-- What is expected --
Below are some records. Pull every line that contains the word "Phase".
- Opening Delimiter -
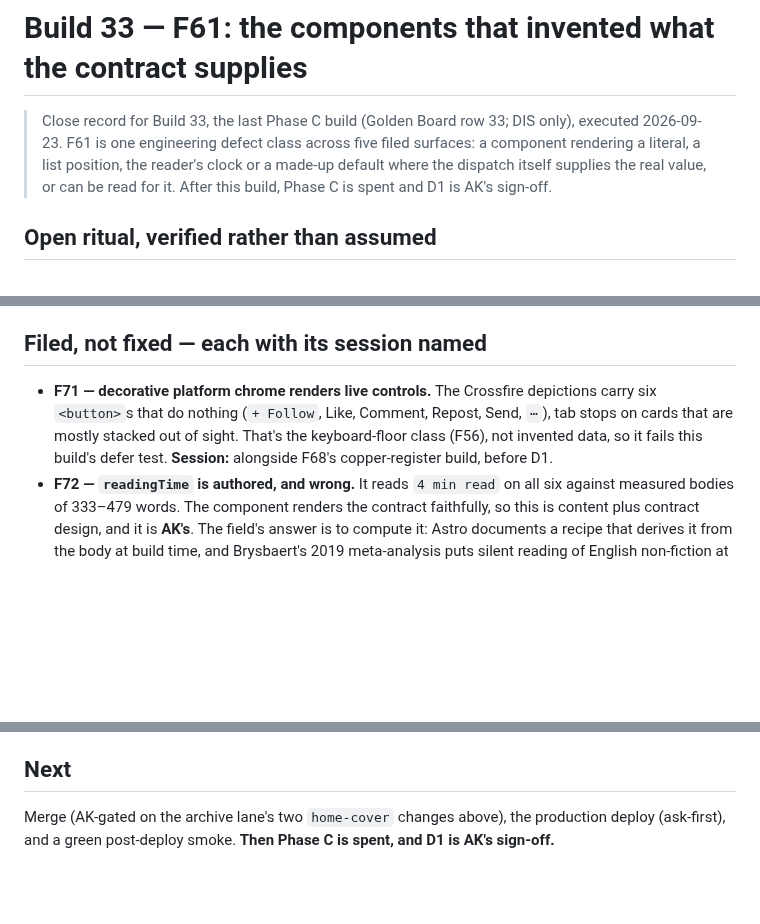
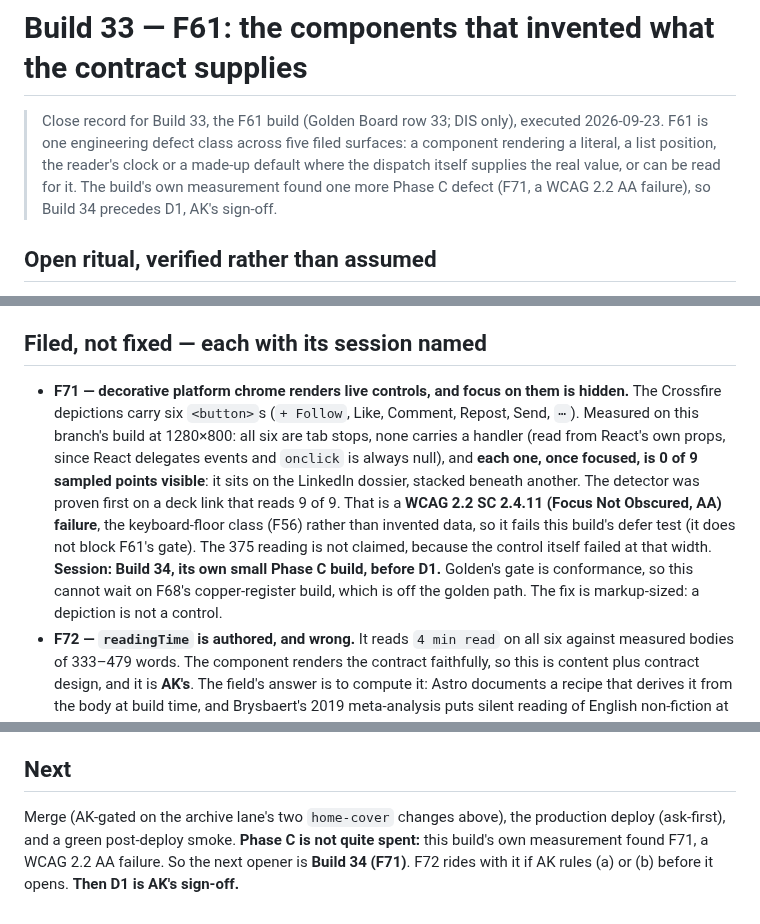
Before and after one commit to ak-haus/dispatch, a Markdown page: lifecycle/checkpoints/2026-09-23-b33-f61.md, 3 parts joined by grey strips. Drawn GitHub-style; blank space fills up the shorter version.

Commit message:
records(b33): F71 measured — focus on the depicted buttons is hidden, so Build 34 precedes D1 (F71)
F71 was filed as a keyboard-floor nuisance. Measured before the board was
republished, it is a conformance failure. On this branch's build at 1280×800
the Crossfire deck carries six <button>s. All six are tab stops, none has a
handler (read from React's own props, because React delegates events and
`onclick` is always null), and each one, once focused, shows 0 of 9 sampled
points: it sits on the LinkedIn dossier, stacked beneath another. The
detector was proven first on a deck link that reads 9 of 9. That is WCAG 2.2
SC 2.4.11 (Focus Not Obscured, AA). The 375 reading is not claimed, because
the control failed at that width.

It still fails this build's defer test, because it does not block F61's
gate. But golden's gate is conformance, so it cannot wait on F68's
copper-register build, which is off the golden path. Its session is now
Build 34, before D1. The record's framing ("the last Phase C build") is
corrected to match.

Co-Authored-By: Claude Opus 5.5 <noreply@anthropic.com>
Claude-Session: https://claude.ai/code/session_01JBLFKwYGwhH2X7wLib7YQF

```diff
--- a/lifecycle/checkpoints/2026-09-23-b33-f61.md
+++ b/lifecycle/checkpoints/2026-09-23-b33-f61.md
@@ -1,10 +1,10 @@
 # Build 33 — F61: the components that invented what the contract supplies
 
-> Close record for Build 33, the last Phase C build (Golden Board row 33; DIS only), executed
+> Close record for Build 33, the F61 build (Golden Board row 33; DIS only), executed
 > 2026-09-23. F61 is one engineering defect class across five filed surfaces: a component rendering
 > a literal, a list position, the reader's clock or a made-up default where the dispatch itself
-> supplies the real value, or can be read for it. After this build, Phase C is spent and D1 is AK's
-> sign-off.
+> supplies the real value, or can be read for it. The build's own measurement found one more Phase C
+> defect (F71, a WCAG 2.2 AA failure), so Build 34 precedes D1, AK's sign-off.
 
 ## Open ritual, verified rather than assumed
 
@@ -167,10 +167,18 @@ assertion. A DOM archive does not depend on font metrics.
 
 ## Filed, not fixed — each with its session named
 
-- **F71 — decorative platform chrome renders live controls.** The Crossfire depictions carry six
-  `<button>`s that do nothing (`+ Follow`, Like, Comment, Repost, Send, `⋯`), tab stops on cards
-  that are mostly stacked out of sight. That's the keyboard-floor class (F56), not invented data, so
-  it fails this build's defer test. **Session:** alongside F68's copper-register build, before D1.
+- **F71 — decorative platform chrome renders live controls, and focus on them is hidden.** The
+  Crossfire depictions carry six `<button>`s (`+ Follow`, Like, Comment, Repost, Send, `⋯`). Measured
+  on this branch's build at 1280×800: all six are tab stops, none carries a handler (read from React's
+  own props, since React delegates events and `onclick` is always null), and **each one, once
+  focused, is 0 of 9 sampled points visible**: it sits on the LinkedIn dossier, stacked beneath
+  another. The detector was proven first on a deck link that reads 9 of 9. That is a **WCAG 2.2
+  SC 2.4.11 (Focus Not Obscured, AA) failure**, the keyboard-floor class (F56) rather than invented
+  data, so it fails this build's defer test (it does not block F61's gate). The 375 reading is
+  not claimed, because the control itself failed at that width. **Session: Build 34, its own small
+  Phase C build, before D1.** Golden's gate is conformance, so this cannot wait on F68's
+  copper-register build, which is off the golden path. The fix is markup-sized: a depiction is not
+  a control.
 - **F72 — `readingTime` is authored, and wrong.** It reads `4 min read` on all six against measured
   bodies of 333–479 words. The component renders the contract faithfully, so this is content plus
   contract design, and it is **AK's**. The field's answer is to compute it: Astro documents a
@@ -201,4 +209,6 @@ checkpoint's.
 ## Next
 
 Merge (AK-gated on the archive lane's two `home-cover` changes above), the production deploy
-(ask-first), and a green post-deploy smoke. **Then Phase C is spent, and D1 is AK's sign-off.**
+(ask-first), and a green post-deploy smoke. **Phase C is not quite spent:** this build's own
+measurement found F71, a WCAG 2.2 AA failure. So the next opener is **Build 34 (F71)**. F72
+rides with it if AK rules (a) or (b) before it opens. **Then D1 is AK's sign-off.**
```
Also changed, not shown: lifecycle/index.md (+1 -1 lines).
- Closing Delimiter -
-- Result of the task --
Build 34, before D1. The record's framing ("the last Phase C build") is
-> Close record for Build 33, the last Phase C build (Golden Board row 33; DIS only), executed
-> supplies the real value, or can be read for it. After this build, Phase C is spent and D1 is AK's
+> supplies the real value, or can be read for it. The build's own measurement found one more Phase C
+  Phase C build, before D1.** Golden's gate is conformance, so this cannot wait on F68's
-(ask-first), and a green post-deploy smoke. **Then Phase C is spent, and D1 is AK's sign-off.**
+(ask-first), and a green post-deploy smoke. **Phase C is not quite spent:** this build's own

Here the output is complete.